In the 14th century, Saint Athanasios the Meteorite, set up the first organized monastic priory with regulations and organized according to typical organized monasteries of Mount Athos.
Meteora was named by Saint Athanasius of Meteora Monastery of the Great Meteoro. Since then, over the Acropolis came and settled Monks and Nuns, who toil day and night work, fasting, vigil, not only for their own salvation but for the salvation of all people with long prayers and supplications.
The six visited monasteries of Meteora, is now restored and preserved for the most part in the mural decoration. In 1989, Unesco inscribed Meteora in the list of World Heritage Monuments, as a particularly important cultural and natural property.
Built on the banks of Lithaiou (180 meters) 5 km away from Kalambaka.About 600 inhabitants engaged in agriculture and animal husbandry. The old name of the village was "kouveltsi" found on Golden Bull of Emperor Andronikos Palaiologos, the year 1336. The kouveltsi renamed "Theopetra" place name associated with the size of the rock "stone" which, according to tradition, was so great that "touched God." During the Ottoman rule was the seat of the local Aga.
To the north of the village, rises the rocky top of Petra and slightly below, the Litheon river, between stone, stretching plane area 300 acres at the foot of "stone" is the picturesque church of St. Nicholas, while the view from the this is amazing, especially at sunset. Interestingly, the church of St. Athanasius (1876), with a sizeable wooden temple.
The cave of Theopetra located on the northeast side of rocky limestone volume (the 'Muti') on a hill at the foot of which lies the village. This cave in the Middle Paleolithic period (40,000 BC), surface 600sq.m with stalactites. 2 have been found human skeletons, aged 14,500 years and 8500 respectively as well as other kinds of life that dates back to age some 50,000 years BC, and excavations continue. In common store collected and classified all sorts of discoveries. The visit becomes possible, after consultation with the responsible officer of the Archaeological Service.

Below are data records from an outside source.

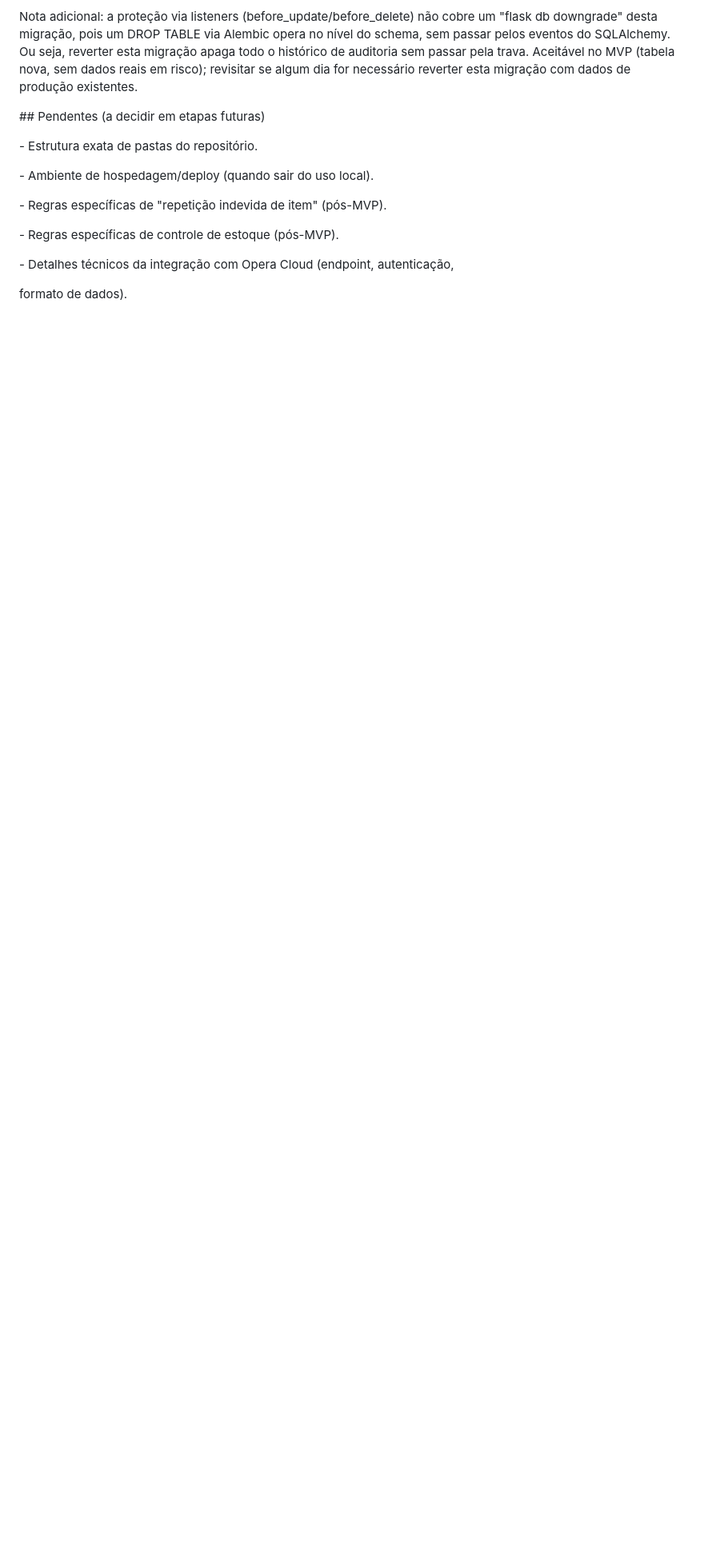
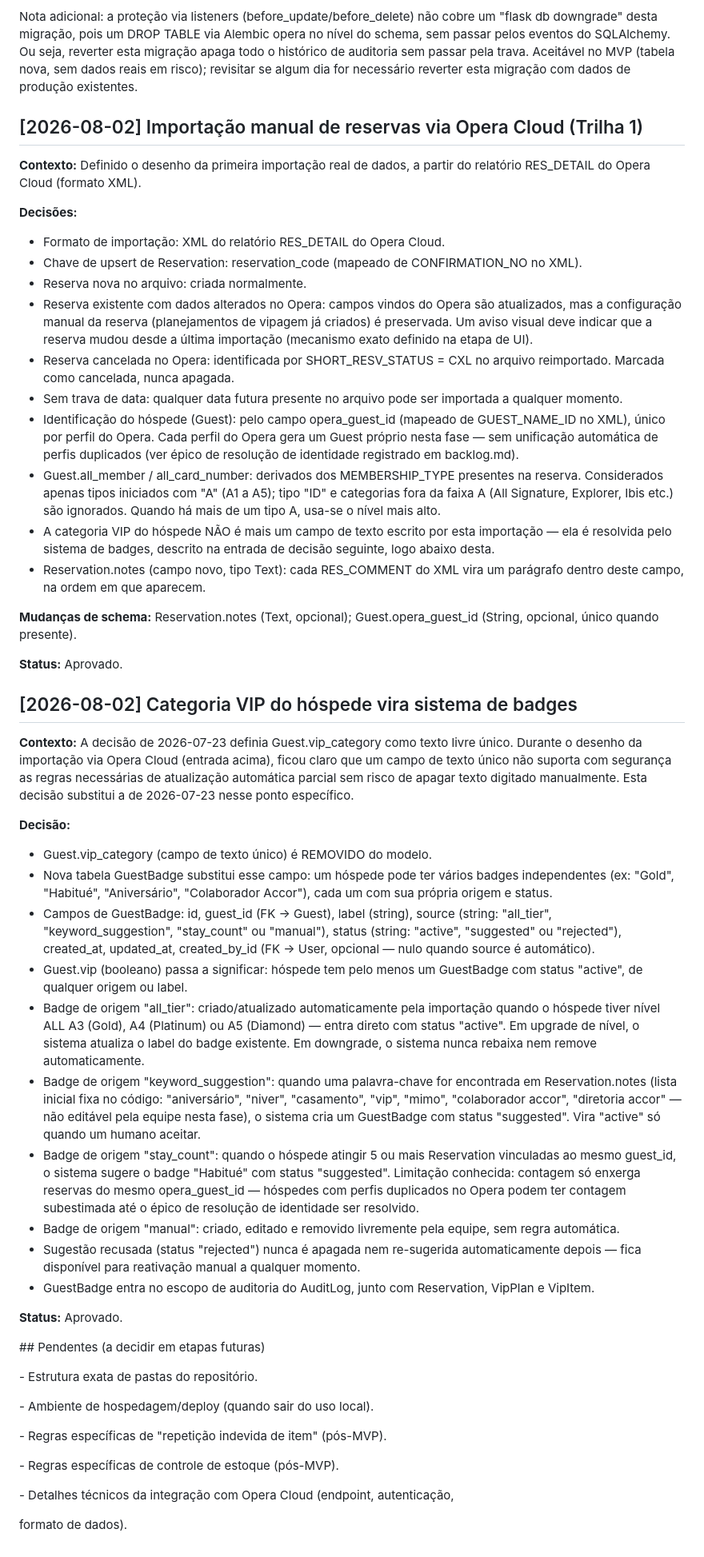
Before and after one commit to julianacteixeira/plataforma-gr, a Markdown page: docs/decisions/decision-log.md, the part around the change. Shown at 80% size. GitHub-like rendering; blank space fills up the shorter version.

Commit message:
docs: registra decisoes da importacao Opera e sistema de badges

```diff
--- a/docs/decisions/decision-log.md
+++ b/docs/decisions/decision-log.md
@@ -340,6 +340,93 @@ passar pela trava. Aceitável no MVP (tabela nova, sem dados reais em
 risco); revisitar se algum dia for necessário reverter esta migração com
 dados de produção existentes.
 
+## [2026-08-02] Importação manual de reservas via Opera Cloud (Trilha 1)
+
+**Contexto:** Definido o desenho da primeira importação real de dados,
+a partir do relatório RES_DETAIL do Opera Cloud (formato XML).
+
+**Decisões:**
+- Formato de importação: XML do relatório RES_DETAIL do Opera Cloud.
+- Chave de upsert de Reservation: reservation_code (mapeado de
+  CONFIRMATION_NO no XML).
+- Reserva nova no arquivo: criada normalmente.
+- Reserva existente com dados alterados no Opera: campos vindos do
+  Opera são atualizados, mas a configuração manual da reserva
+  (planejamentos de vipagem já criados) é preservada. Um aviso visual
+  deve indicar que a reserva mudou desde a última importação (mecanismo
+  exato definido na etapa de UI).
+- Reserva cancelada no Opera: identificada por SHORT_RESV_STATUS = CXL
+  no arquivo reimportado. Marcada como cancelada, nunca apagada.
+- Sem trava de data: qualquer data futura presente no arquivo pode ser
+  importada a qualquer momento.
+- Identificação do hóspede (Guest): pelo campo opera_guest_id (mapeado
+  de GUEST_NAME_ID no XML), único por perfil do Opera. Cada perfil do
+  Opera gera um Guest próprio nesta fase — sem unificação automática de
+  perfis duplicados (ver épico de resolução de identidade registrado em
+  backlog.md).
+- Guest.all_member / all_card_number: derivados dos MEMBERSHIP_TYPE
+  presentes na reserva. Considerados apenas tipos iniciados com "A" (A1
+  a A5); tipo "ID" e categorias fora da faixa A (All Signature,
+  Explorer, Ibis etc.) são ignorados. Quando há mais de um tipo A,
+  usa-se o nível mais alto.
+- A categoria VIP do hóspede NÃO é mais um campo de texto escrito por
+  esta importação — ela é resolvida pelo sistema de badges, descrito na
+  entrada de decisão seguinte, logo abaixo desta.
+- Reservation.notes (campo novo, tipo Text): cada RES_COMMENT do XML
+  vira um parágrafo dentro deste campo, na ordem em que aparecem.
+
+**Mudanças de schema:** Reservation.notes (Text, opcional);
+Guest.opera_guest_id (String, opcional, único quando presente).
+
+**Status:** Aprovado.
+
+## [2026-08-02] Categoria VIP do hóspede vira sistema de badges
+
+**Contexto:** A decisão de 2026-07-23 definia Guest.vip_category como
+texto livre único. Durante o desenho da importação via Opera Cloud
+(entrada acima), ficou claro que um campo de texto único não suporta
+com segurança as regras necessárias de atualização automática parcial
+sem risco de apagar texto digitado manualmente. Esta decisão substitui
+a de 2026-07-23 nesse ponto específico.
+
+**Decisão:**
+- Guest.vip_category (campo de texto único) é REMOVIDO do modelo.
+- Nova tabela GuestBadge substitui esse campo: um hóspede pode ter
+  vários badges independentes (ex: "Gold", "Habitué", "Aniversário",
+  "Colaborador Accor"), cada um com sua própria origem e status.
+- Campos de GuestBadge: id, guest_id (FK -> Guest), label (string),
+  source (string: "all_tier", "keyword_suggestion", "stay_count" ou
+  "manual"), status (string: "active", "suggested" ou "rejected"),
+  created_at, updated_at, created_by_id (FK -> User, opcional — nulo
+  quando source é automático).
+- Guest.vip (booleano) passa a significar: hóspede tem pelo menos um
+  GuestBadge com status "active", de qualquer origem ou label.
+- Badge de origem "all_tier": criado/atualizado automaticamente pela
+  importação quando o hóspede tiver nível ALL A3 (Gold), A4 (Platinum)
+  ou A5 (Diamond) — entra direto com status "active". Em upgrade de
+  nível, o sistema atualiza o label do badge existente. Em downgrade,
+  o sistema nunca rebaixa nem remove automaticamente.
+- Badge de origem "keyword_suggestion": quando uma palavra-chave for
+  encontrada em Reservation.notes (lista inicial fixa no código:
+  "aniversário", "niver", "casamento", "vip", "mimo", "colaborador
+  accor", "diretoria accor" — não editável pela equipe nesta fase), o
+  sistema cria um GuestBadge com status "suggested". Vira "active" só
+  quando um humano aceitar.
+- Badge de origem "stay_count": quando o hóspede atingir 5 ou mais
+  Reservation vinculadas ao mesmo guest_id, o sistema sugere o badge
+  "Habitué" com status "suggested". Limitação conhecida: contagem só
+  enxerga reservas do mesmo opera_guest_id — hóspedes com perfis
+  duplicados no Opera podem ter contagem subestimada até o épico de
+  resolução de identidade ser resolvido.
+- Badge de origem "manual": criado, editado e removido livremente pela
+  equipe, sem regra automática.
+- Sugestão recusada (status "rejected") nunca é apagada nem re-sugerida
+  automaticamente depois — fica disponível para reativação manual a
+  qualquer momento.
+- GuestBadge entra no escopo de auditoria do AuditLog, junto com
+  Reservation, VipPlan e VipItem.
+
+**Status:** Aprovado.
 
 
 \## Pendentes (a decidir em etapas futuras)
```
Also changed, not shown: docs/technical/data-model.md (+39 -5 lines).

Celebrations take place during Holy Week. The young people of the village gather holly and other woods for the lighting of the Great Fire, the lamp in the evening of the Resurrection at the top of the rock Stone. The fire was visible from a distance. On Easter Sunday the events culminating in the central square, with municipal;; folk dance groups from local traditional costumes.